NATO has not informed Russia on the incident with the unauthorized launch of an air-to-air missile by a Spanish fighter jet over Estonia

BRUSSELS, August 8. /TASS/. NATO has not informed Russia’s top brass via the existing military channels on the incident with the unauthorized launch of an air-to-air missile by a Spanish fighter jet over Estonia, an official in the alliance’s military structure told TASS on condition of anonymity on Wednesday.

"At the present moment, we cannot confirm the existence of any contacts between the NATO Operations Command and the Russian military on this incident. However, after saying this, I will add that many civilian and military organizations play their role in ensuring international air security. We cannot say anything more on this incident as long as the investigation is going on," the official said.

Regret and assistance

NATO Acting Spokesperson Piers Cazalet told TASS earlier on Wednesday that NATO Secretary General Jens Stoltenberg had expressed his regret and readiness to provide assistance to Estonia in probing the incident.

The acting spokesperson confirmed that according to NATO’s official information, "On 7 August 2018, a Spanish Eurofighter on NATO Baltic Air Policing duty accidentally fired an air-to-air missile in Estonian airspace. No damage has been reported."

Since 2004, when the Baltic states were admitted to NATO, the alliance has launched the Baltic Air Policing Mission and intends to continue patrol flights in that region, the acting spokesperson said.

The missile could have reached Russia

According to the Estonian Defense Forces, the incident with the accidental launch of an AMRAAM-type air-to-air missile occurred at 3:44 p.m. Moscow time on August 7 in a practice area over the community of Pangodi.

As the Estonian Defense Forces said, the missile’s self-destruct mode was activated to destroy it while it was still in the air.
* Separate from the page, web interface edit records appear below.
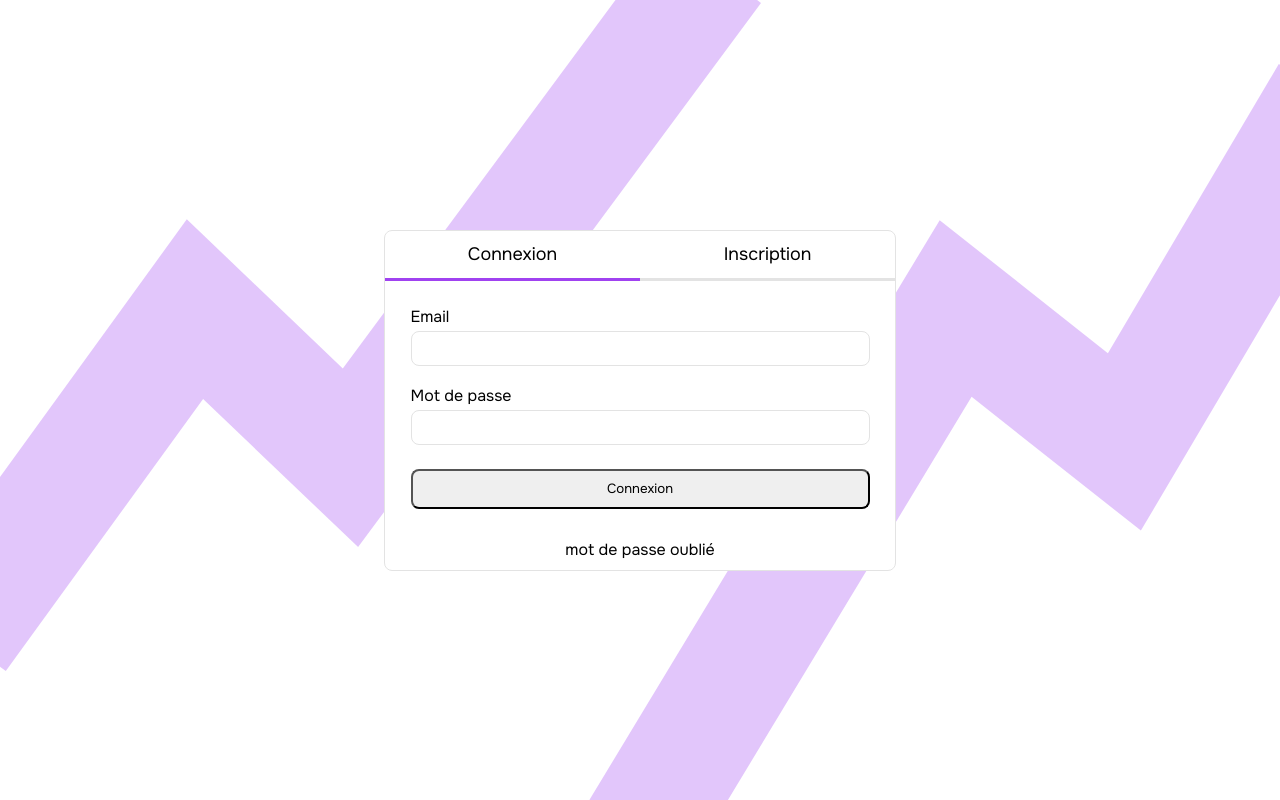
After one commit to jossweb/SkillUp, a PHP site: page /pages/connection.php in a window 1280 px wide. The commit adds this page. Run offline with PHP 8.4, Linux system fonts and the light colour scheme.

Commit message:
start login and registration forms and change varibles in css
Co-authored-by: Rémy <contact@remyweb.fr>

```diff
--- a/assets/css/assets.css
+++ b/assets/css/assets.css
@@ -4,24 +4,31 @@
     --bg: #FAFAFA;
     --alt-bg: #fff;
     --color: #000;
+    --alt-color: #666;
     --border: #E3E3E3;
-    /* dark mode */
-    @media (prefers-color-scheme: dark) {
+    /* SkillUp pink */
+    --skillup-pink: #A042F0;
+    --skillup-alt-pink: #EDE3FF;
+    --radius: 8px;
+
+}
+
+/* dark mode */
+@media (prefers-color-scheme: dark) {
+    :root {
         --bg: #0D0D0D;
         --alt-bg: #000;
         --color: #fff;
+        --alt-color: #A1A1A1;
         --border: #2B2B2B;
     }
-    /* SkillUp pink */
-    --skillup-pink: #A042F0;
-    --skillup-alt-pink: #EDE3FF;
 }
+
 *{
     margin: 0;
     padding: 0;
     box-sizing: border-box;
-}
-body{
     font-family: "Onest", sans-serif;
     font-optical-sizing: auto;
+    transition: background-color 300ms ease, color 125ms ease, border-color 300ms ease;
 }
--- /dev/null
+++ b/assets/css/connection.css
@@ -0,0 +1,116 @@
+@import url("assets.css");
+body{
+    background-color: var(--alt-bg);
+    color: var(--color);
+    width: 100%;
+    height: 100vh;
+    display: flex;
+}
+.background {
+    width: 100%;
+    height: 100vh;
+    position: fixed;
+}
+.background img{
+    position: absolute;
+}
+.background #img-top{
+    top: 0;
+    left: 0;
+}
+.background #img-bottom {
+    bottom: 0;
+    right: 0;
+}
+.content {
+    display: flex;
+    position: relative;
+    align-items: center;
+    justify-content: center;
+    z-index: 1;
+    width: 100%;
+    height: 100%;
+}
+/*form style*/
+.form{
+    display: flex;
+    flex-direction: column;
+    background-color: var(--alt-bg);
+    width: 40%;
+    max-width: 600px;
+    align-items: center;
+    justify-content: center;
+    border-radius: var(--radius);
+    border: var(--border) 1px solid;
+}
+form{
+    width: 100%;
+    display: flex;
+    align-items: center;
+    justify-content: center;
+    flex-direction: column;
+}
+form label{
+    margin-top: 15px;
+    display: block;
+    width: 90%;
+}
+form a{
+    padding: 10px;
+    color: var(--color);
+    text-decoration: none ;
+}
+input[type="text"],
+input[type="password"] {
+    width: 90%;
+    background-color: transparent;
+    border: var(--border) 1px solid;
+    border-radius: var(--radius);
+    height: 35px;
+    margin-top: 4px;
+    margin-bottom: 4px;
+    padding: 4px;
+    color: var(--color);
+    border: var(--border) 1px solid;
+}
+form button{
+    margin: 20px;
+    width: 90%;
+    border-radius: var(--radius);
+    height: 40px;
+}
+form .mini-inputs{
+    width: 100%;
+    height: auto;
+
+}
+form .mini-inputs input[type="text"]{
+    width: 40%;
+}
+/*toggle style*/
+#register-form{
+    display: none;
+}
+.form .toggle {
+    width: 100%;
+    height: 40px;
+    display: flex;
+    gap: 0;
+    border-top-left-radius: 20px;
+    border-top-right-radius: 20px;
+    margin-bottom: 20px;
+}
+.form .toggle button{
+    padding: 5px;
+    font-size: large;
+    display: inline;
+    width: 50%;
+    height: 50px;
+    background-color: transparent;
+    border: none;
+    color: var(--color);
+    border-bottom: solid var(--border);
+}
+.form .toggle button.isSelected{
+    border-bottom: solid var(--skillup-pink);
+}
--- /dev/null
+++ b/assets/js/forms.js
@@ -0,0 +1,25 @@
+function toggleForm(toregister){
+    var loginForm = document.getElementById('login-form');
+    var registerForm = document.getElementById('register-form');
+    if(toregister){
+        toggleIsSelected(true, loginForm, registerForm);
+        registerForm.style.display = 'flex';
+        loginForm.style.display = 'none';
+    }else{
+        toggleIsSelected(false, loginForm, registerForm);
+
+        registerForm.style.display = 'none';
+        loginForm.style.display = 'flex';
+    }
+}
+function toggleIsSelected(registerIsClicked){
+    var loginBtn = document.getElementById('login-btn');
+    var registerBtn = document.getElementById('register-btn');
+    if(registerIsClicked){
+        loginBtn.classList.remove('isSelected');
+        registerBtn.classList.add('isSelected');
+    }else{
+        loginBtn.classList.add('isSelected');
+        registerBtn.classList.remove('isSelected');
+    }
+}
--- a/include/config.php
+++ b/include/config.php
@@ -5,6 +5,7 @@ define('SITE_NAME', 'VideVendu');
 
 // Configuration des chemins
 define('ASSETS_PATH', 'assets');
+define('IMG_PATH', ASSETS_PATH . '/images');
 define('CSS_PATH', ASSETS_PATH . '/css');
 define('JS_PATH', ASSETS_PATH . '/js');
 ?>
--- /dev/null
+++ b/pages/connection.php
@@ -0,0 +1,51 @@
+<?php
+    require_once("../include/config.php");
+    $titre = SITE_NAME . ' - Accueil';
+?>
+<!DOCTYPE html>
+<html lang="en">
+<head>
+    <meta charset="UTF-8">
+    <meta name="viewport" content="width=device-width, initial-scale=1.0">
+    <link rel="stylesheet" type="text/css" href="../<?php echo CSS_PATH; ?>/connection.css">
+    <title>Document</title>
+</head>
+<body>
+    <div class="background">
+        <img src="../<?php echo IMG_PATH; ?>/skillup-logo.svg" alt="background" id="img-top"/>
+        <img src="../<?php echo IMG_PATH; ?>/skillup-logo2.svg" alt="background" id="img-bottom"/>
+    </div>
+    <div class="content">
+        <section class="form">
+            <div class="toggle">
+                <button id="login-btn" class="isSelected" onclick="toggleForm(false)">Connexion</button>
+                <button onclick="toggleForm(true)" id="register-btn">Inscription</button>
+            </div>
+            <form id="login-form" class="isSelected">
+                <label for="email">Email</label>
+                <input type="text" id="email">
+                <label for="password">Mot de passe</label>
+                <input type="password" id="password"/>
+                <button type="submit">Connexion</button>
+                <a href="">mot de passe oublié</a>
+            </form>
+            <form id="register-form">
+                <div class="mini-inputs">
+                    <label for="name">Nom</label>
+                    <input type="text" id="name"/>
+                    <label for="firstName">Prénom</label>
+                    <input type="text" id="firstName"/>
+                <div>
+                <label for="email">Email</label>
+                <input type="text" id="email">
+                <label for="password">Mot de passe</label>
+                <input type="password" id="password"/>
+                <label for="check-pass">Confirmation</label>
+                <input type="password" id="check-pass"/>
+                <button type="submit">Connexion</button>
+            </form>
+        </section>
+    </div>
+</body>
+<script src="../<?php echo JS_PATH; ?>/forms.js"></script>
+</html>
--- a/pages/example.php
+++ b/pages/example.php
@@ -1,3 +1,8 @@
+<!--Ajoutez ce code en haut de votr ficher php-->
+<?php
+    require_once("../include/config.php");
+    $titre = SITE_NAME . ' - Accueil';
+?>
 <!DOCTYPE html>
 <html lang="en">
 <head>
```
Also changed, not shown: index.html (added, +96 -0 lines), assets/images/skillup-logo.svg (added), assets/images/skillup-logo2.svg (added), 2 other files.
However, despite this, the missile could have still fallen on the ground 40 km north of Tartu.

According to Estonian Air Force Commander Riivo Valge, the missile’s flight radius is 100 km. Upon its deviation towards the eastern border, the missile could have theoretically fallen "on the other side of Lake Chudskoye on the territory of the Russian Federation," he said.

The Latvian national armed forces stated on Wednesday they had no grounds to believe that the missile could have fallen on the territory of Latvia.

The missile is 3.7 meters long and has a diameter of 18 cm. It is armed with a warhead.

The incident is being probed by the Estonian Air Force, the Spanish Air Force and NATO experts. Three light Robinson helicopters of the Estonian Air Force are combing the area to find the missile and an An-2 plane is ready to join the operation. Estonian Prime Minister Juri Ratas has warned the country’s population against attempts to find the missile independently.